“When asked why he had "given up the synagogue for the church," Zolli replied, "I have not given it up. Christianity is the completion of the synagogue, for the synagogue was a promise, and Christianity is the fulfillment of that promise." - Israel Zolli, Chief Rabbi of Rome
"I am poor and feeble, persecuted and vulnerable, Yeshua conquered me, and with the New Man he honored me, He delivered me from the poverty-stricken self with his great love, he cherishes me." -Daniel Zion, Chief Rabbi of Bulgarian Jews
The Bible was written thousands of years ago, in ancient languages and cultures that are vastly different from ours today. Even our English translations are translation of translations.
Therefore it is important to understand as much as we can about the original languages and cultures of the Bible.
For instance, consider how Paul was a tentmaker in Acts 18 and Lydia (Acts 16) was a seller of purple. Paul was a tentmaker (little tent); the prayer shawl was consider to be everyman’s little tabernacle (tent). Paul made Prayer shawls.
The writers of the Old Testament were Jews; the writers of the New Testament were Jews. They had a Jewish culture. It behooves us to learn more about it.
“unto us [Jews] a son is given”
For Isaiah was a Jewish Prophet writing to Jews and wrote in Hebrew.
This then brings us to ask 3 primary questions:
1) Ethnically, was Jesus a Jew?
2) Was Jesus a Torah observant Jew?
3) If the answer to questions 1 & 2 are yes (Jesus was a Torah observant Jew) then why wouldn’t Christians follow Judaism?
Let’s dive right in:
ONE) Ethnically, was Jesus a Jew?
First off from reading the New Testament we clearly see that Jesus identified with the Jews of His day.

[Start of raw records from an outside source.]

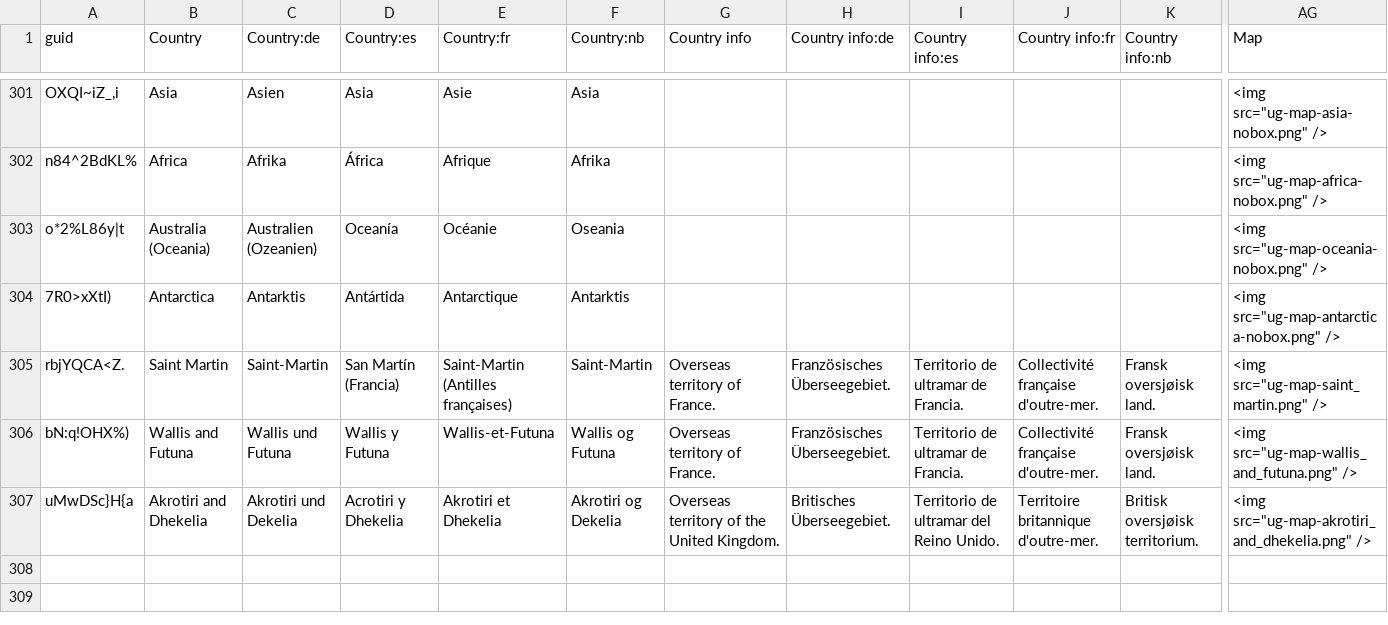
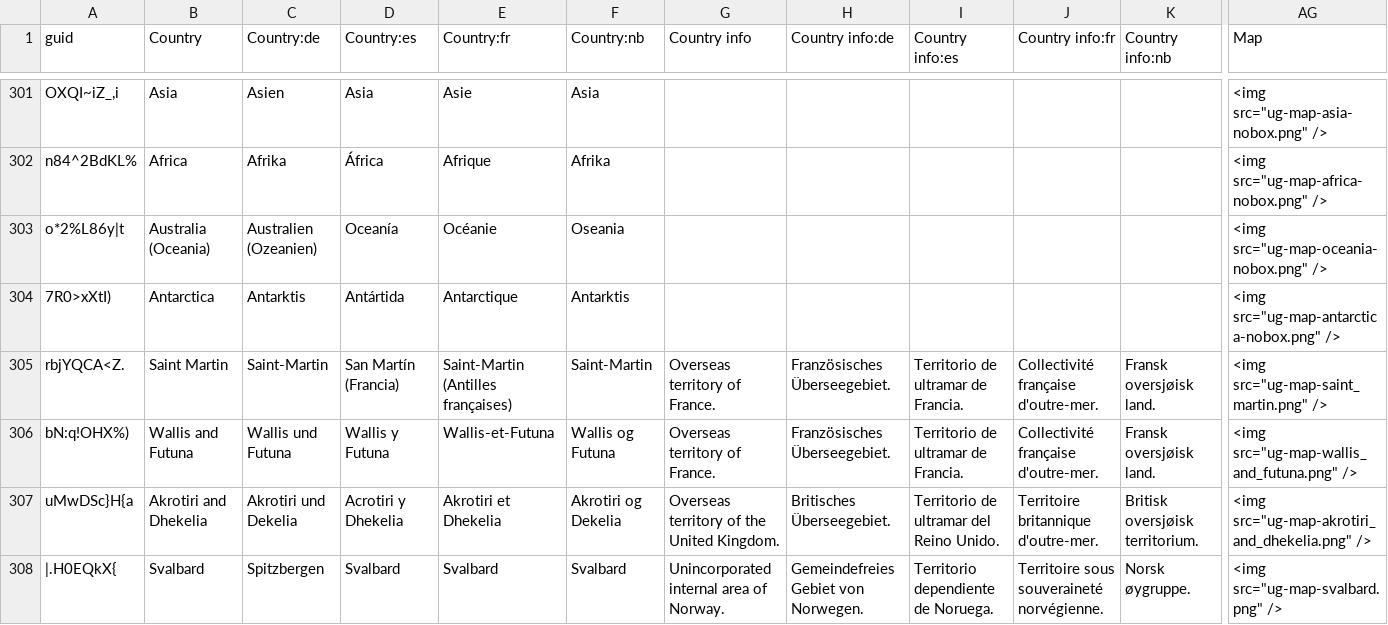
Before and after one commit to anki-geo/ultimate-geography, a CSV file: src/data.csv, drawn as a sheet; only a part is shown, gaps mark what is left out; rows hold the shown columns only; the diff names each change by its address in the sheet, - before the commit and + after, or states it on an @@ line.

Commit message:
Add Svalbard (map only)

```diff
--- a/src/data.csv
+++ b/src/data.csv
+row 308: |.H0EQkX{ | Svalbard | Spitzbergen | Svalbard | Svalbard | Svalbard | Unincorporated internal area of Norway. | Gemeindefreies Gebiet von Norwegen. | Territorio dependiente de Noruega. | Territoire sous souveraineté norvégienne. | Norsk øygruppe. | <img src="ug-map-svalbard.png" />
```
Also changed, not shown: sources.csv, 1 other file.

“He came to His own [Judah], and His own [Judah] did not receive Him. But as many [Jews] as received Him, to them He gave the right to become children of God, to those who believe in His name...” -John 1:11-12 NKJV
Jesus said, "You [Gentiles] worship what you do not know; we [Jews] know what we [Jews] worship, for salvation is of the Jews.” (John 4:22).
Hebrews 7:14 says, “For it is evident that our Lord sprang out of [the tribe of] Judah…”
Judah is the name from which we derive the name “Jew” from.
The first verse of Matthew clearly proclaims the Jewish ethnicity of Jesus. “The book of the genealogy of Jesus Christ, the son of David, the son of Abraham.” -Matthew 1:1.
Mary, the mother of Jesus as found in the genealogy of Luke chapter 3, is also clearly identified as a direct descendant of King David, giving Jesus the legal right to ascend the Jewish throne as well as further establishing Jesus as a Jew ethnically.
So without any doubt Jesus was ethnically a Jew by birth and birthright.
TWO) Was Jesus a Torah observant Jew?
The parents of Jesus (Joseph & Mary) had “done everything required by the Law for their child, Jesus.
“And when they had performed all things according to the law of the Lord, they returned into Galilee, to their own city Nazareth.” -Luke 2:39.
In the Sermon on the Mount (Matthew 5–7), Jesus said, “Ye have heard” and “it hath been said” several times.
When/Where had they heard… from their oral Torah (Talmud) not from the written Torah (the first 5 books of the Old Testament).
Jesus was correcting them with the written Word (Torah). That is why Jesus would say things like, “You have heard” & “it hath been said”, as compared to other places where He would say, “It is written”.
For example, Jesus said:
"Ye have heard that it hath been said, Thou shalt love thy neighbor, and hate thine enemy. But I say unto you, Love your enemies, bless them that curse you, do good to them that hate you, and pray for them which despitefully use you, and persecute you.” - Matthew 5:43-44
Was Jesus teaching something new? No.
God's law says, “Thou shalt love thy neighbour” -Leviticus 19:18;
However, God's law does not say, “hate thine enemy.”
Jesus continually confirmed/affirmed the authority of the Torah and the Prophets.